Version comparison data:
========
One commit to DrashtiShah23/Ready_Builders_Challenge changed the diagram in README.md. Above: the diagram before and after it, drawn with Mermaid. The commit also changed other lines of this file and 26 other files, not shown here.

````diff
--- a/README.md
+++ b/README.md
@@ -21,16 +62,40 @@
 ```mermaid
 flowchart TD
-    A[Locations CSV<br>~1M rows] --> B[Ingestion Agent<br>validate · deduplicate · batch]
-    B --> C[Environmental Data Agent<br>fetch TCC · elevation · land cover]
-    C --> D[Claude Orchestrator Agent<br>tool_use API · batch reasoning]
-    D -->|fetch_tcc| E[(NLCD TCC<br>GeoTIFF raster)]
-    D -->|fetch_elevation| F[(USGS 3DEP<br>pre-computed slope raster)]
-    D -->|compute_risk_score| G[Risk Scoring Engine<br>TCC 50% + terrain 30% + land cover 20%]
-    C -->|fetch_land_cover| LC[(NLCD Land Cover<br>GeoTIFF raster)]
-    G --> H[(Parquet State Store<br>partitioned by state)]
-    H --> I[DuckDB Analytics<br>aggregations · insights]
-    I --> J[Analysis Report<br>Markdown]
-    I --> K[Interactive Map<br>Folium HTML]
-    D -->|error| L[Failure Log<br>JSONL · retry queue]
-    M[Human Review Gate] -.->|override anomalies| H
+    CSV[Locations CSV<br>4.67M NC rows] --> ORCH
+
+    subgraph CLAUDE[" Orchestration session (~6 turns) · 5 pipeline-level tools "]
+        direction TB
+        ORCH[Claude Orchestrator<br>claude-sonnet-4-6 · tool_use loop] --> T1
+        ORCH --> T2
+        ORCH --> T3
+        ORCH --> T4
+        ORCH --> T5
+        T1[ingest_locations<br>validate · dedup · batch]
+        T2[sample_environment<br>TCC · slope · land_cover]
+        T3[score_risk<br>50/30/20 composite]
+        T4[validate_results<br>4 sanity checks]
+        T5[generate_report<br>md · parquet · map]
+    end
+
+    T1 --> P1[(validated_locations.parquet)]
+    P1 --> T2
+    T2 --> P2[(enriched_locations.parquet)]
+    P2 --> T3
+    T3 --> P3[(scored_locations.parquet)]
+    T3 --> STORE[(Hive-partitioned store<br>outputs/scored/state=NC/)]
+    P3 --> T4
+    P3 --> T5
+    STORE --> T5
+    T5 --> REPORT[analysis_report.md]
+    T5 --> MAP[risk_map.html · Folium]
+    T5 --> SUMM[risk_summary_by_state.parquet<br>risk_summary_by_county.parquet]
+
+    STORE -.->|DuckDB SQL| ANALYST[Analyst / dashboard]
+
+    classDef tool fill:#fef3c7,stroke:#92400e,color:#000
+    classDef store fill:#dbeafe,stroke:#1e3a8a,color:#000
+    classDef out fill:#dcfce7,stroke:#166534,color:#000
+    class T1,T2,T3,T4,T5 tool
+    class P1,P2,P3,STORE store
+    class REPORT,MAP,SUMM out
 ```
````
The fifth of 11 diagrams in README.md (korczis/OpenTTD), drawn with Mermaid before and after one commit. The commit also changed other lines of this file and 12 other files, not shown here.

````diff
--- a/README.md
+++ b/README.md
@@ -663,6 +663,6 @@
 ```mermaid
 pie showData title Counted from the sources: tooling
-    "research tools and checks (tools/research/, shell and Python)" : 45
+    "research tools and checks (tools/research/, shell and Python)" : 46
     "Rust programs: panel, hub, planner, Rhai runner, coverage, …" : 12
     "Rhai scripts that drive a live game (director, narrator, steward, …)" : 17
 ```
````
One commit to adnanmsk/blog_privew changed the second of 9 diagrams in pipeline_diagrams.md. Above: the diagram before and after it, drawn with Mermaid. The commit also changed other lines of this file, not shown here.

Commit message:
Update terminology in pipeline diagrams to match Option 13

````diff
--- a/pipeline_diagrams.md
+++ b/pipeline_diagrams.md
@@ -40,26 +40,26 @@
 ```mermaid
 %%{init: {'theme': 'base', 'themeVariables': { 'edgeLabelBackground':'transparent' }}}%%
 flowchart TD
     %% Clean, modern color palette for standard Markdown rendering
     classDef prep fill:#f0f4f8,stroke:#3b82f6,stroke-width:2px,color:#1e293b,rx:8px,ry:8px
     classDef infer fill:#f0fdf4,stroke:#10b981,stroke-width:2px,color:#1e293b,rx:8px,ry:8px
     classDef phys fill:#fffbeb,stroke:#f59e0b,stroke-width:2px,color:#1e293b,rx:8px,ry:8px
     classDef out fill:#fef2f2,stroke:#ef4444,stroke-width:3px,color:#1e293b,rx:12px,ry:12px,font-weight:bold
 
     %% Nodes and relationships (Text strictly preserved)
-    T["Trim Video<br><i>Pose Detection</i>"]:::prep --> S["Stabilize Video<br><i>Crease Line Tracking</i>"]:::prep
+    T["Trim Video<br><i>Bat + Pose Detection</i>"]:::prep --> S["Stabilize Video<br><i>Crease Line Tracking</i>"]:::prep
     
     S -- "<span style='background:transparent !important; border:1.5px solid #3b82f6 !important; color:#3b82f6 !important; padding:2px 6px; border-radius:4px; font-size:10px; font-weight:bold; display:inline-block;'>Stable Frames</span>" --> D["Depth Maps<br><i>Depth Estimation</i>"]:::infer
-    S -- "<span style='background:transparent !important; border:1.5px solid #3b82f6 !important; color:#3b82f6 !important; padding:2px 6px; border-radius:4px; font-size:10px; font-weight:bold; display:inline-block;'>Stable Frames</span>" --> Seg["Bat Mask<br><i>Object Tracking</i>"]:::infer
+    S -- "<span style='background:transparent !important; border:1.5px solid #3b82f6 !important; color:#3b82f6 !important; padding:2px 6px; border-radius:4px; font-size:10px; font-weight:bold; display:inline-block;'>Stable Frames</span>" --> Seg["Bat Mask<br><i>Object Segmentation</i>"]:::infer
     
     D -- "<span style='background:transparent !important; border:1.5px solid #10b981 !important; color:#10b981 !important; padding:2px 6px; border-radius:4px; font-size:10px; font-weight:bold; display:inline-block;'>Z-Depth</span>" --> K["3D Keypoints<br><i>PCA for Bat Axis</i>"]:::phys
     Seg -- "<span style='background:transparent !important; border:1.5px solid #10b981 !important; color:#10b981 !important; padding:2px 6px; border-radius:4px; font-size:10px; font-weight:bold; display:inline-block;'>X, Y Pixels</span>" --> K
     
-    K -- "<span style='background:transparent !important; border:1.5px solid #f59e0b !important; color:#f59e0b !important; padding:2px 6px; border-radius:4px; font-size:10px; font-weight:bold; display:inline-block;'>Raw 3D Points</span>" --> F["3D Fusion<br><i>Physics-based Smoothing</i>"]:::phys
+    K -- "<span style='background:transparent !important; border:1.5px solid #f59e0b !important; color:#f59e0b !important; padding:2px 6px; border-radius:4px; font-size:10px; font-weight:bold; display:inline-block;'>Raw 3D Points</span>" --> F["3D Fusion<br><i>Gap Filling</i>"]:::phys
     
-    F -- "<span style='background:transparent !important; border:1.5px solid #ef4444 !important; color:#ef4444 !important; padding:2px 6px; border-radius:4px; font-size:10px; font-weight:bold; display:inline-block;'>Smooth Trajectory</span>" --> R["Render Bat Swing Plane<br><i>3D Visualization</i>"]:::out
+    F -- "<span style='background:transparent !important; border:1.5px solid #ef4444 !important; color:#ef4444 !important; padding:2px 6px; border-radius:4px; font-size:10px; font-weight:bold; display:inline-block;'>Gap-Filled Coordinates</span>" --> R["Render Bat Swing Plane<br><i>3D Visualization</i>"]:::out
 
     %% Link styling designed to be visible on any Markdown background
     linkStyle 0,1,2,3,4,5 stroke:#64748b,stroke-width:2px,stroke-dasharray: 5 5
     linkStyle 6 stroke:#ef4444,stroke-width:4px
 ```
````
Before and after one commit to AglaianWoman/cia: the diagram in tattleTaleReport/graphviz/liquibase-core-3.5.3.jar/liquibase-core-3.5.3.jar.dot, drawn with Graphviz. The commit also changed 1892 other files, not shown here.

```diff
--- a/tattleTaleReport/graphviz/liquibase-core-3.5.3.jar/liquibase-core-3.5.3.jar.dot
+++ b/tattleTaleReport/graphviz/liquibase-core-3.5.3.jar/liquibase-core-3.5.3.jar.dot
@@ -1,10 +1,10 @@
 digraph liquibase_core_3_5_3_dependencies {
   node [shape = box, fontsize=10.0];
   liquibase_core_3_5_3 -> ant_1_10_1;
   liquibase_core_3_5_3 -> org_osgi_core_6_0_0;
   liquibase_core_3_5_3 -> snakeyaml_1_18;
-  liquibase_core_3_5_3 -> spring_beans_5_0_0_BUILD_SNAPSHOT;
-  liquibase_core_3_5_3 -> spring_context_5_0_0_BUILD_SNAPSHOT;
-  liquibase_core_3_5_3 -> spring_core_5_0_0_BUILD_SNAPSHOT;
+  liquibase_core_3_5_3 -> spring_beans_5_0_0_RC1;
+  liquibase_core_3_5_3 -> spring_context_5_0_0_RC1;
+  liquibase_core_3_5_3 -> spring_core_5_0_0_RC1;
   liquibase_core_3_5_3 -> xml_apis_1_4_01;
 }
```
========
What needs to be done:
Copy each line in the entries above where "classDef" turns up.

Solved exercise:
+    classDef tool fill:#fef3c7,stroke:#92400e,color:#000
+    classDef store fill:#dbeafe,stroke:#1e3a8a,color:#000
+    classDef out fill:#dcfce7,stroke:#166534,color:#000
     classDef prep fill:#f0f4f8,stroke:#3b82f6,stroke-width:2px,color:#1e293b,rx:8px,ry:8px
     classDef infer fill:#f0fdf4,stroke:#10b981,stroke-width:2px,color:#1e293b,rx:8px,ry:8px
     classDef phys fill:#fffbeb,stroke:#f59e0b,stroke-width:2px,color:#1e293b,rx:8px,ry:8px
     classDef out fill:#fef2f2,stroke:#ef4444,stroke-width:3px,color:#1e293b,rx:12px,ry:12px,font-weight:bold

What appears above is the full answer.